[Collection entries]
· · · · ·

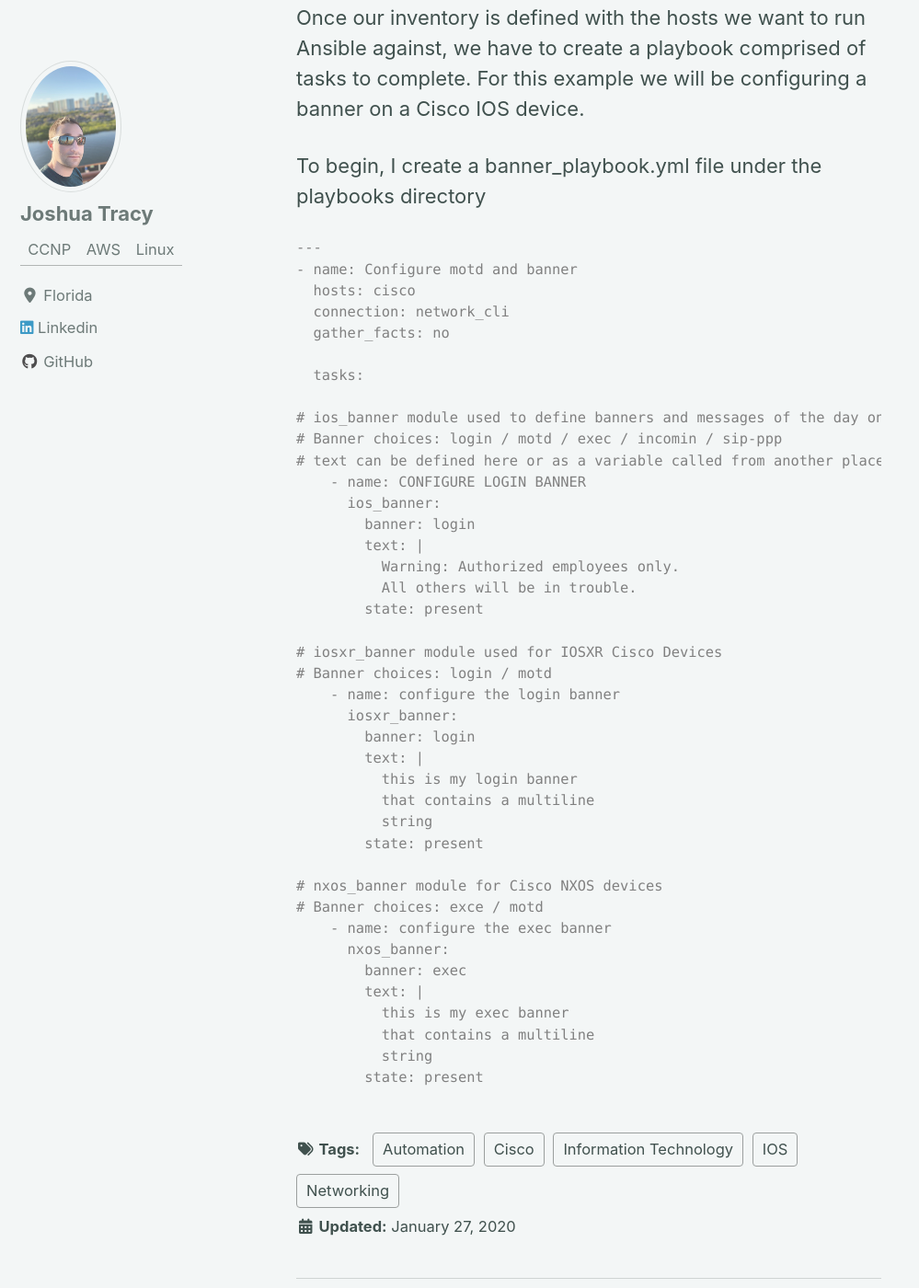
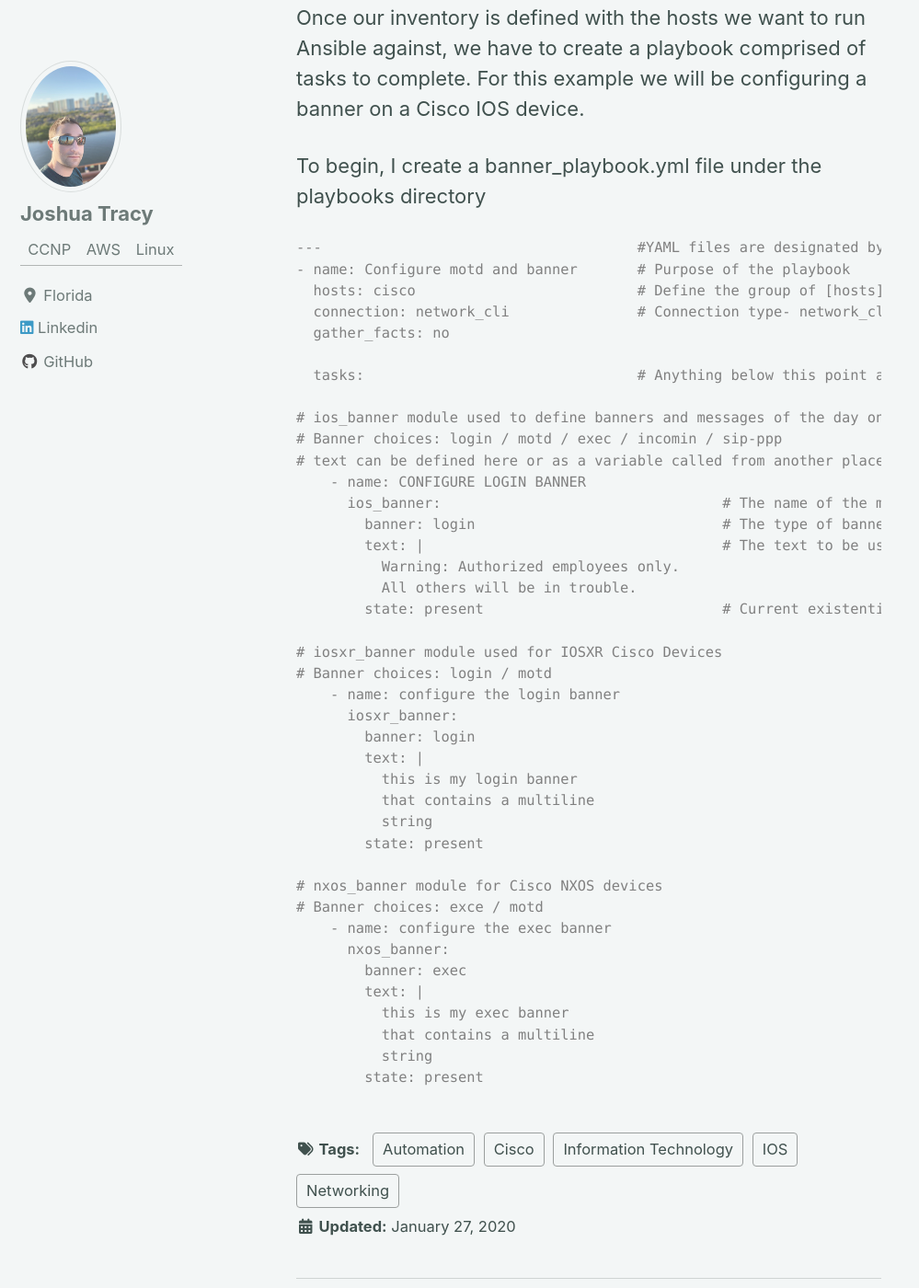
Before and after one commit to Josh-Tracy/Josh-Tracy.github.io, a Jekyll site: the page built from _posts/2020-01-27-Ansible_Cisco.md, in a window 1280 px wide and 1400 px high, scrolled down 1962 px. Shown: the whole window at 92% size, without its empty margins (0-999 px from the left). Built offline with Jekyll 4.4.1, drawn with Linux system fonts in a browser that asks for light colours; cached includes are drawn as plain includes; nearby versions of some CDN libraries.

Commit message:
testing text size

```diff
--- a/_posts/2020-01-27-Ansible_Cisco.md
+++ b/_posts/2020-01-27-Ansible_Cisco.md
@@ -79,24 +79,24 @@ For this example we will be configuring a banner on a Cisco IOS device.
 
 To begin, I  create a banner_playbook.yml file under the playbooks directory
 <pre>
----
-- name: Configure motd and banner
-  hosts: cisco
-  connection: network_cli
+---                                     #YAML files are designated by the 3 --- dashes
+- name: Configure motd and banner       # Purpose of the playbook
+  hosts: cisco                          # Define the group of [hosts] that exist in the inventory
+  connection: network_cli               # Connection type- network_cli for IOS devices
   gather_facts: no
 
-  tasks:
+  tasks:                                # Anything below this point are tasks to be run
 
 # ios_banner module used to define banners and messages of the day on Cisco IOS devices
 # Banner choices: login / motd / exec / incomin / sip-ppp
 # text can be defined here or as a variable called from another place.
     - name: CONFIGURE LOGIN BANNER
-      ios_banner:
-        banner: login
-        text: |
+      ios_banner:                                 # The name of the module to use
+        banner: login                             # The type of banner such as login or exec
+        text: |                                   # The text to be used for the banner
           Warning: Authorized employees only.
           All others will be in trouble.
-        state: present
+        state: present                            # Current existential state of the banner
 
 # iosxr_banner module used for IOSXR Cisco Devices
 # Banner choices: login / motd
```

· · · · ·

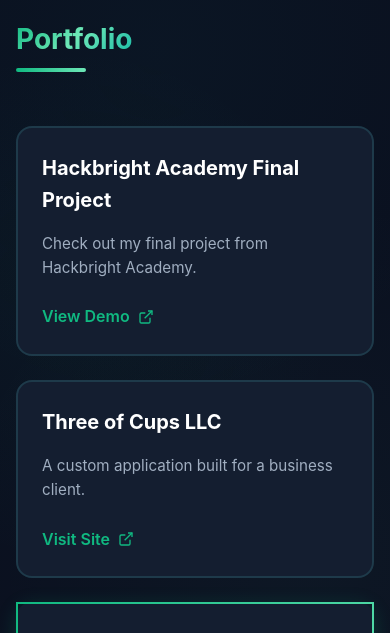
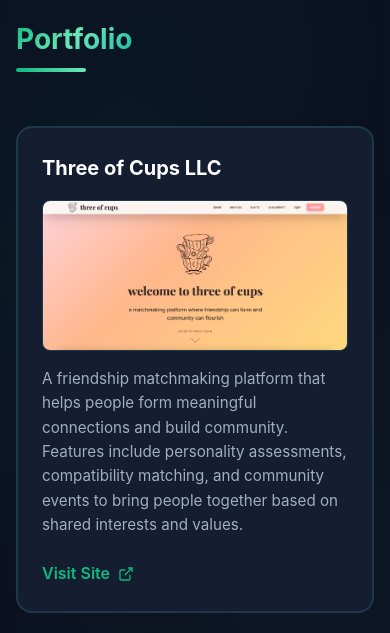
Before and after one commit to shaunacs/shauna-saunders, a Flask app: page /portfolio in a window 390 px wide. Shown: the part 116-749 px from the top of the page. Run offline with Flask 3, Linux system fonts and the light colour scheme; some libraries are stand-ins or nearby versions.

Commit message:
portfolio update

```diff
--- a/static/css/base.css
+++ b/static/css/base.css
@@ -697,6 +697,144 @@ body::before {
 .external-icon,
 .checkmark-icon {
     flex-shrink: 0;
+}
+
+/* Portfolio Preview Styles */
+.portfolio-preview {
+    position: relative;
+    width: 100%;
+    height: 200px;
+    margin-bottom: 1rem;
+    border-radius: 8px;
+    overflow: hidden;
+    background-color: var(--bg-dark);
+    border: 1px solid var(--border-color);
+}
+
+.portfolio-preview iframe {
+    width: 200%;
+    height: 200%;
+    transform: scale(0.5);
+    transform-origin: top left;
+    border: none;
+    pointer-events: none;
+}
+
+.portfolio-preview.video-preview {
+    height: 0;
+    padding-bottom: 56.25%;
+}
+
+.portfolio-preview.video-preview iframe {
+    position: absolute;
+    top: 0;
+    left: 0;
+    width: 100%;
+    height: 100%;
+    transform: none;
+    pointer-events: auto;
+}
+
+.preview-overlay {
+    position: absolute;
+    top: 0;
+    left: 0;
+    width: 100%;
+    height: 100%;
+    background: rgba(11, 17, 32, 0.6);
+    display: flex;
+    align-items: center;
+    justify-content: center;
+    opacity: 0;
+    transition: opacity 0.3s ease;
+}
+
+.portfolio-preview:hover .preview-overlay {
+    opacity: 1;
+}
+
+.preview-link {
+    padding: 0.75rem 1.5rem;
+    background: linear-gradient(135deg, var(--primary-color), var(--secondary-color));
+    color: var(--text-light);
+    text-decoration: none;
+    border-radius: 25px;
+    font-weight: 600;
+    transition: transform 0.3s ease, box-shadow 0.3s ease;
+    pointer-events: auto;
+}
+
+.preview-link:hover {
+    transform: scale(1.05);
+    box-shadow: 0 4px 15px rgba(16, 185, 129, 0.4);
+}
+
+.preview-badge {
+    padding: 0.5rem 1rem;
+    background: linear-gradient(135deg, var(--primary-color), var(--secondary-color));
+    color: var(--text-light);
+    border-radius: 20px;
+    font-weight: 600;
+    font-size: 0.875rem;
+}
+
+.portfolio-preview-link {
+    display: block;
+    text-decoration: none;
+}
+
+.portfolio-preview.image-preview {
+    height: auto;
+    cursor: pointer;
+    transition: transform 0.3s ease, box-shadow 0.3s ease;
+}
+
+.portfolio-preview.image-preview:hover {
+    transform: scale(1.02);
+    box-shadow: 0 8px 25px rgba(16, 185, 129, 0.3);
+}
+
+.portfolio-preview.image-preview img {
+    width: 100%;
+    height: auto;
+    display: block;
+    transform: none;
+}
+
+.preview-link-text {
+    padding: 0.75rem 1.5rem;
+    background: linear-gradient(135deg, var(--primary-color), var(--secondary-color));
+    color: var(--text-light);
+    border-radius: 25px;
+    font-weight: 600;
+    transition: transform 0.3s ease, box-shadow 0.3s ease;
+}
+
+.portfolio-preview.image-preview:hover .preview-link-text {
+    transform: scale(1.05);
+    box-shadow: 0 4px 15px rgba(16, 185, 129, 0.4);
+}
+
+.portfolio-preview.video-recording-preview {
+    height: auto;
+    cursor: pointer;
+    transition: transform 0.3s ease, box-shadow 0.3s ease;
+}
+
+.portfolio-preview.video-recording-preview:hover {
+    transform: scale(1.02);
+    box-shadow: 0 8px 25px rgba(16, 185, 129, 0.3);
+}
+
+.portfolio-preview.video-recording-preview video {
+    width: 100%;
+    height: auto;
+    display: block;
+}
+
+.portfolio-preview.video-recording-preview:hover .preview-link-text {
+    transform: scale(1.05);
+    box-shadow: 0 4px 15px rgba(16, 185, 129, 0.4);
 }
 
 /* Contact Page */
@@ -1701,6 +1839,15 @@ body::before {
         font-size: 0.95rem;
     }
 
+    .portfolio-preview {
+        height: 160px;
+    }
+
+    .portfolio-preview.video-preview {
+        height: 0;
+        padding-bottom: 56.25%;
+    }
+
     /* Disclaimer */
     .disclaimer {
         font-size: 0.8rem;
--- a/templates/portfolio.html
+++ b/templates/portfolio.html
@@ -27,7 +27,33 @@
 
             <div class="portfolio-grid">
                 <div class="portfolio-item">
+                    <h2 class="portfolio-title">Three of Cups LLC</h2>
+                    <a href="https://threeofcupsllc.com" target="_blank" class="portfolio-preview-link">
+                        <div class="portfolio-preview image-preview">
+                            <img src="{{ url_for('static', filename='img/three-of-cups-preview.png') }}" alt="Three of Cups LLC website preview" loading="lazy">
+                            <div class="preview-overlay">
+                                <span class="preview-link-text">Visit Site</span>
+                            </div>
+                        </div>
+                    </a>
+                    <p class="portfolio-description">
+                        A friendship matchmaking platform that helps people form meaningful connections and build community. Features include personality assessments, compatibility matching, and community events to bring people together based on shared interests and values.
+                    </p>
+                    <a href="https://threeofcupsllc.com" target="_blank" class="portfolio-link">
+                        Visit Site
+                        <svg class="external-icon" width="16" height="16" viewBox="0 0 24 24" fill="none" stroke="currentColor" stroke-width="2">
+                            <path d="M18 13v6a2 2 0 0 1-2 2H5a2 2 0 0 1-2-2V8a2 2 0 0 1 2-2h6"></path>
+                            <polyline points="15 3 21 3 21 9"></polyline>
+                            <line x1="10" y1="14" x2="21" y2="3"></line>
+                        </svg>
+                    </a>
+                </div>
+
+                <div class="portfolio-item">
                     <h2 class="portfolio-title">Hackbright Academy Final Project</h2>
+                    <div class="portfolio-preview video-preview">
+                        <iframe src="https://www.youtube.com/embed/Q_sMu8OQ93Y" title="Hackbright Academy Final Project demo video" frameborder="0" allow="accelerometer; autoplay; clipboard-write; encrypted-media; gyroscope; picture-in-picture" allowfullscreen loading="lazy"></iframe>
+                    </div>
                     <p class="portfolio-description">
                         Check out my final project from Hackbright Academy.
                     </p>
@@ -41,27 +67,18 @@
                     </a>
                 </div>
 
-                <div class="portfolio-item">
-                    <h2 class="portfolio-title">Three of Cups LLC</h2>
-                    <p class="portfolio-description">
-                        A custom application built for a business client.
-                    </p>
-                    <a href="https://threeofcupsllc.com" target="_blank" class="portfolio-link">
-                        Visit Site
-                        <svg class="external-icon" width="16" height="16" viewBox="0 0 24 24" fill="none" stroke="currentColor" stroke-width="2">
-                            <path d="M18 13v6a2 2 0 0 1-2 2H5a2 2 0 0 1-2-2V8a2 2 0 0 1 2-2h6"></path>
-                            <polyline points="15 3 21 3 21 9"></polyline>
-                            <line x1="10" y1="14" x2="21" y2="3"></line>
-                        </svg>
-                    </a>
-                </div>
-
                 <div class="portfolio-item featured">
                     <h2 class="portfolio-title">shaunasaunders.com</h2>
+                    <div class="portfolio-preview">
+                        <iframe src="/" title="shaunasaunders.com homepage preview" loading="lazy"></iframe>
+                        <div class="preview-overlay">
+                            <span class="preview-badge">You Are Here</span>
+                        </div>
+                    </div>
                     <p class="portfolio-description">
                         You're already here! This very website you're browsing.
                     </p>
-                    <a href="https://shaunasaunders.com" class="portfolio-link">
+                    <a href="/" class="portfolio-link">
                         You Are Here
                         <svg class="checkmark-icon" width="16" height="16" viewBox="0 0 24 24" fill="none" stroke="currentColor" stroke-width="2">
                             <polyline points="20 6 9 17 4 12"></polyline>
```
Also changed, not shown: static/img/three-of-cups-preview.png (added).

· · · · ·

## Task details
What is the number of lines in the records that contain the word "templates"? Answer with the number and nothing else.

## Expected answer
2